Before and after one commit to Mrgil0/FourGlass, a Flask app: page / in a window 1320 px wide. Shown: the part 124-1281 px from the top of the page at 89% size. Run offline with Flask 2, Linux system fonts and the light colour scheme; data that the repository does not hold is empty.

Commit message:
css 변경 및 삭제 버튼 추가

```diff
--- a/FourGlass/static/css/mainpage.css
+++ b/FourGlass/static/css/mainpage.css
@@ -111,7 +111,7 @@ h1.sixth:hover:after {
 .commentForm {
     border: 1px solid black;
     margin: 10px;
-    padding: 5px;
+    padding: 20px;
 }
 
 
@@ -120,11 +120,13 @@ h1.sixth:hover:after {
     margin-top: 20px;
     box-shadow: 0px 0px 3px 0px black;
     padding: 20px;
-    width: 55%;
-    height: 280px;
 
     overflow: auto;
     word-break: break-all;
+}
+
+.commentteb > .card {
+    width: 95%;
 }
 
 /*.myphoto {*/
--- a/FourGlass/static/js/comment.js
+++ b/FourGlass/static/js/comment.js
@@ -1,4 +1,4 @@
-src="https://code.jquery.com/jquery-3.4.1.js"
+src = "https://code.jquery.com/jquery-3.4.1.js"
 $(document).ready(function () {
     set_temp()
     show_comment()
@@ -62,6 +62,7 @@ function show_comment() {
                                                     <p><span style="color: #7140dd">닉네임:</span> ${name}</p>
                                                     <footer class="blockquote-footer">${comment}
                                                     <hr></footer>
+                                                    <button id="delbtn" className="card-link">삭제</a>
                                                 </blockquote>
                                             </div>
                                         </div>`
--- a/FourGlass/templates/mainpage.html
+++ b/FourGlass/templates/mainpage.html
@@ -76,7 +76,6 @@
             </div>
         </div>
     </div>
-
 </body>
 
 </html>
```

==

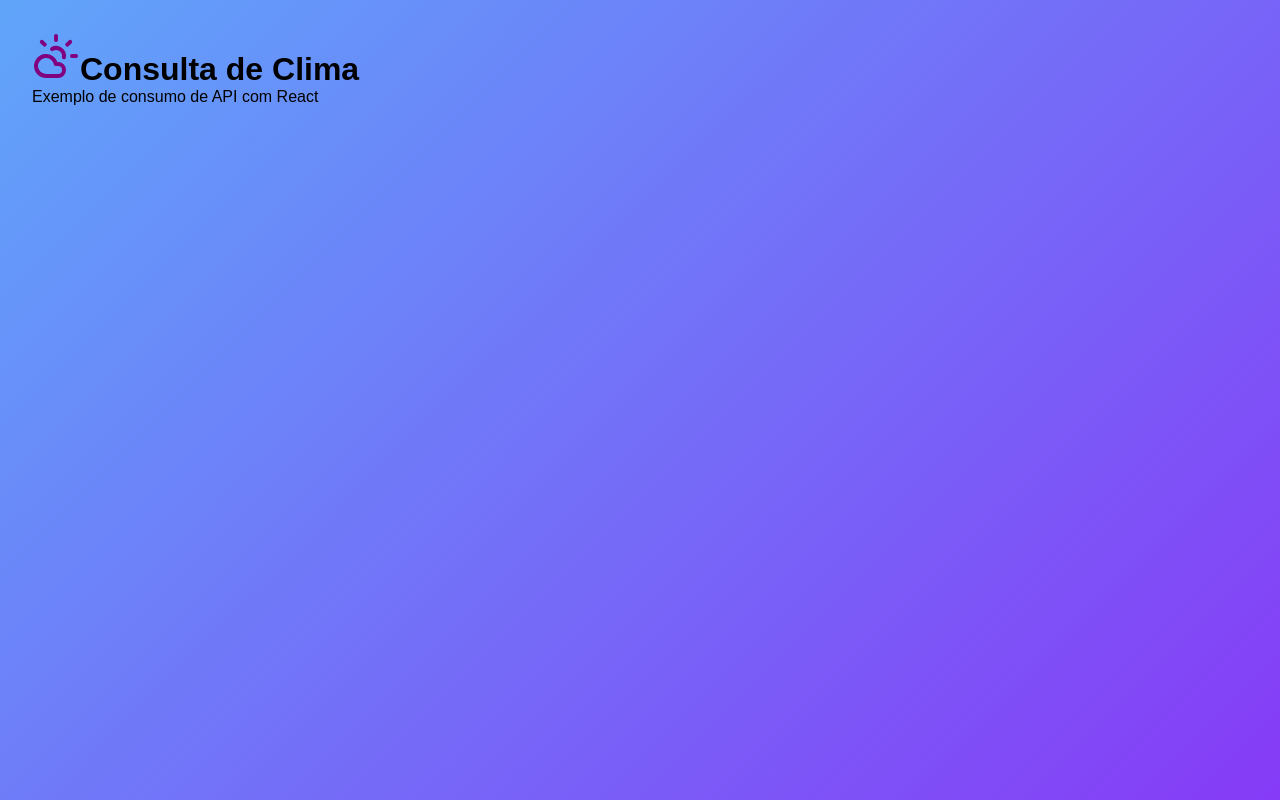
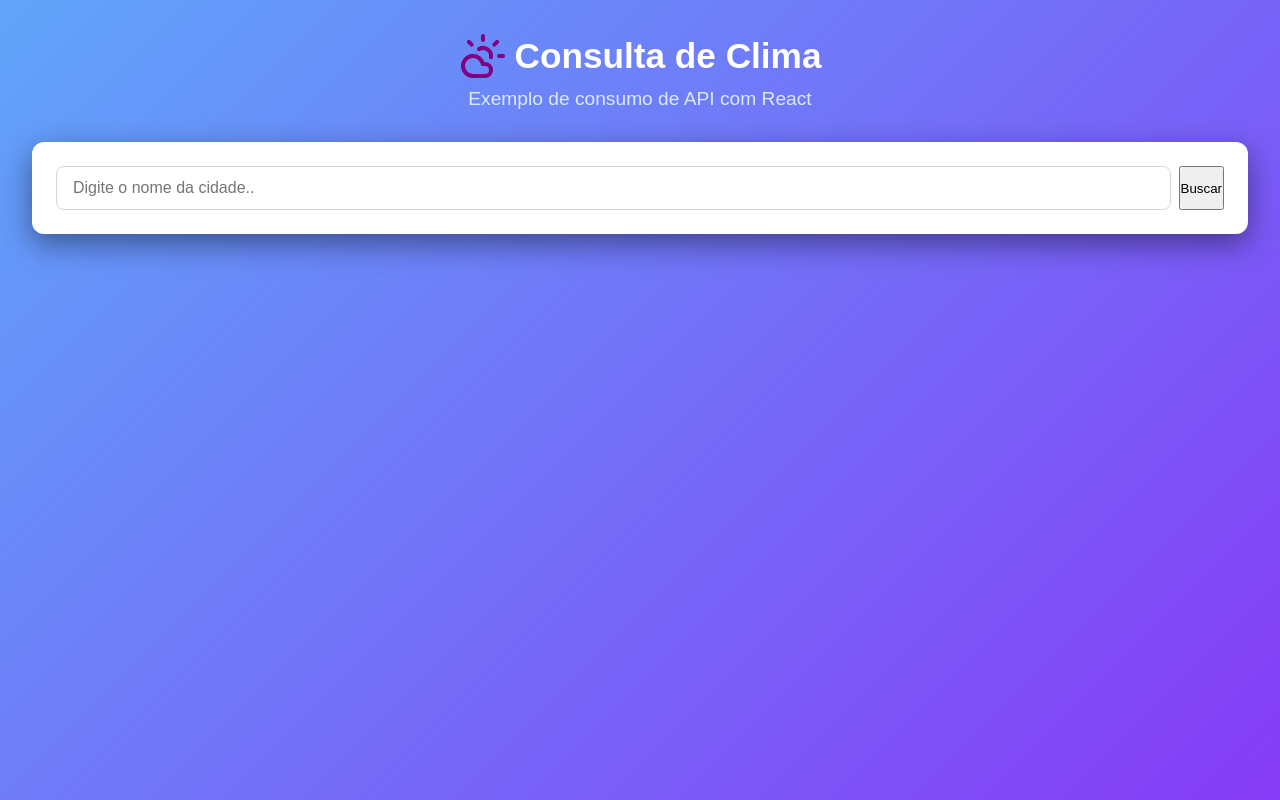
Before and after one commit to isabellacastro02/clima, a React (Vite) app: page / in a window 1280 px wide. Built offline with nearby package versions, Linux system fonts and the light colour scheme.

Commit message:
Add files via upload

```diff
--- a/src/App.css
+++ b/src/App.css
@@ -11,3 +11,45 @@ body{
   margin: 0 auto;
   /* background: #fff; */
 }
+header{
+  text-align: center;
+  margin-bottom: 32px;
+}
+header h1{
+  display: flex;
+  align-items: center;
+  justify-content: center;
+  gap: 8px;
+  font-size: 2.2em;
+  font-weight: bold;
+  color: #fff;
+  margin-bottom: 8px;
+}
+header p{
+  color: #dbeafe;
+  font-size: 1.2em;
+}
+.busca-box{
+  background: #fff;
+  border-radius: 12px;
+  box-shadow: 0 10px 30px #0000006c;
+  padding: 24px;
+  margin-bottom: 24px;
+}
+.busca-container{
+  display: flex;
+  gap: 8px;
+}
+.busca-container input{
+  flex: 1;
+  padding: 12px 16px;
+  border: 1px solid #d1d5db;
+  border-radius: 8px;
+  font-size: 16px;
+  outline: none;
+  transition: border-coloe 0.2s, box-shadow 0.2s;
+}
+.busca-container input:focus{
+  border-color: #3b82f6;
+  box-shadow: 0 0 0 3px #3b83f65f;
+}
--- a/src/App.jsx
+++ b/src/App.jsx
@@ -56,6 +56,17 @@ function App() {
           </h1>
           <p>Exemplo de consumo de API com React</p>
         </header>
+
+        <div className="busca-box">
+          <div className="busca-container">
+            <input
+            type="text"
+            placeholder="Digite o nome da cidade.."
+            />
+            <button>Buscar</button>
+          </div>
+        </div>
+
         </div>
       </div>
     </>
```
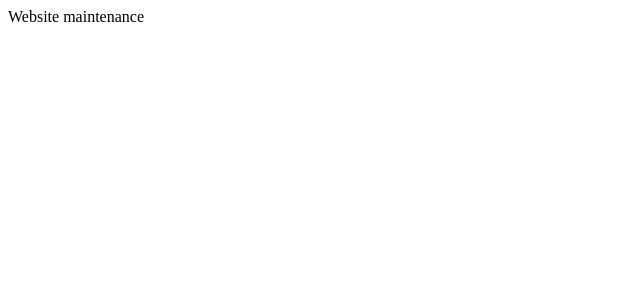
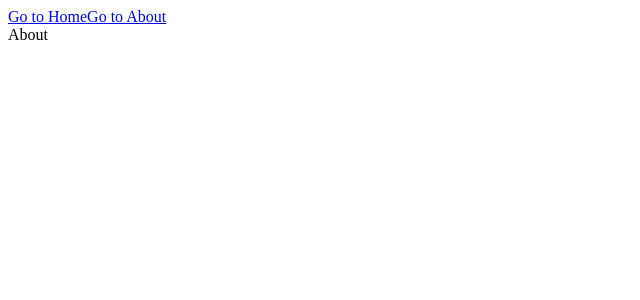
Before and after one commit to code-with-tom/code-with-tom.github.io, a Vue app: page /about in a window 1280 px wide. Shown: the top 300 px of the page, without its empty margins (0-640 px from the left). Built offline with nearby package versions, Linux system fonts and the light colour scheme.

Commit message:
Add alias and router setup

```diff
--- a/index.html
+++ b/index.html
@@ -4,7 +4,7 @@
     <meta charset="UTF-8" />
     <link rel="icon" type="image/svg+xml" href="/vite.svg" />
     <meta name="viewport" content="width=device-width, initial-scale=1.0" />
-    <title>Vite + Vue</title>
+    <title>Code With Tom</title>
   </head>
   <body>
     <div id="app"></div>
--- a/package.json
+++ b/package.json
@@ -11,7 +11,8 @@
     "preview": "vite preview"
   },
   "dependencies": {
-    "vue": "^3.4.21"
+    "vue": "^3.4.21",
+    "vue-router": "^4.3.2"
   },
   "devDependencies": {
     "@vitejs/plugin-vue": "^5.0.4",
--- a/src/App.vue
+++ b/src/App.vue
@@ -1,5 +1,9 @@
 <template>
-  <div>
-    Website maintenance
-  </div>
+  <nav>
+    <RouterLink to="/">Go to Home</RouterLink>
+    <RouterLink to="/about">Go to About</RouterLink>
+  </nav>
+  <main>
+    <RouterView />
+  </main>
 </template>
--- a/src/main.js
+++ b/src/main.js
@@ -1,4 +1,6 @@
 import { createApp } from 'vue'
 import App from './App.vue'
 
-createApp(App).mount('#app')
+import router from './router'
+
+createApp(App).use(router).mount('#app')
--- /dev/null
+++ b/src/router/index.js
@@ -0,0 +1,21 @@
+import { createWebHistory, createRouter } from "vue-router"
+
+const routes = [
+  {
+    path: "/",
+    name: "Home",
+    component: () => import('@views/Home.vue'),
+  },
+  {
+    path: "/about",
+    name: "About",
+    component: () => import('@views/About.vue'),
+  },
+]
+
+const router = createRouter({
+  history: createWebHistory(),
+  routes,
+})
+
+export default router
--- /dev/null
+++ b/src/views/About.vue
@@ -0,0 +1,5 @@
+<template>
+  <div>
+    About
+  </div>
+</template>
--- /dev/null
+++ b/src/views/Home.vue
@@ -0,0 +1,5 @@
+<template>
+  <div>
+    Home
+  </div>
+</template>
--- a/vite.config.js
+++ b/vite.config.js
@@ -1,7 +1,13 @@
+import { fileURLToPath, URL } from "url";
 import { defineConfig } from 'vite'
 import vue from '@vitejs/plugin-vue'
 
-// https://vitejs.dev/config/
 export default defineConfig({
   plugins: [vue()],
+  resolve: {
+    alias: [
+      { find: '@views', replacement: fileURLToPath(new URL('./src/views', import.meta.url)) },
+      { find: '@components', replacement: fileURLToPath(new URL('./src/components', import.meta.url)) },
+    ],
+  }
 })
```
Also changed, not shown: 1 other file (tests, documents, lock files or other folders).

■ TASK OBJECTIVE ■
If a line in the listing holds the word "border", copy it out.

■ EXERCISE RESPONSE ■
     border: 1px solid black;
+  border-radius: 12px;
+  border: 1px solid #d1d5db;
+  border-radius: 8px;
+  transition: border-coloe 0.2s, box-shadow 0.2s;
+  border-color: #3b82f6;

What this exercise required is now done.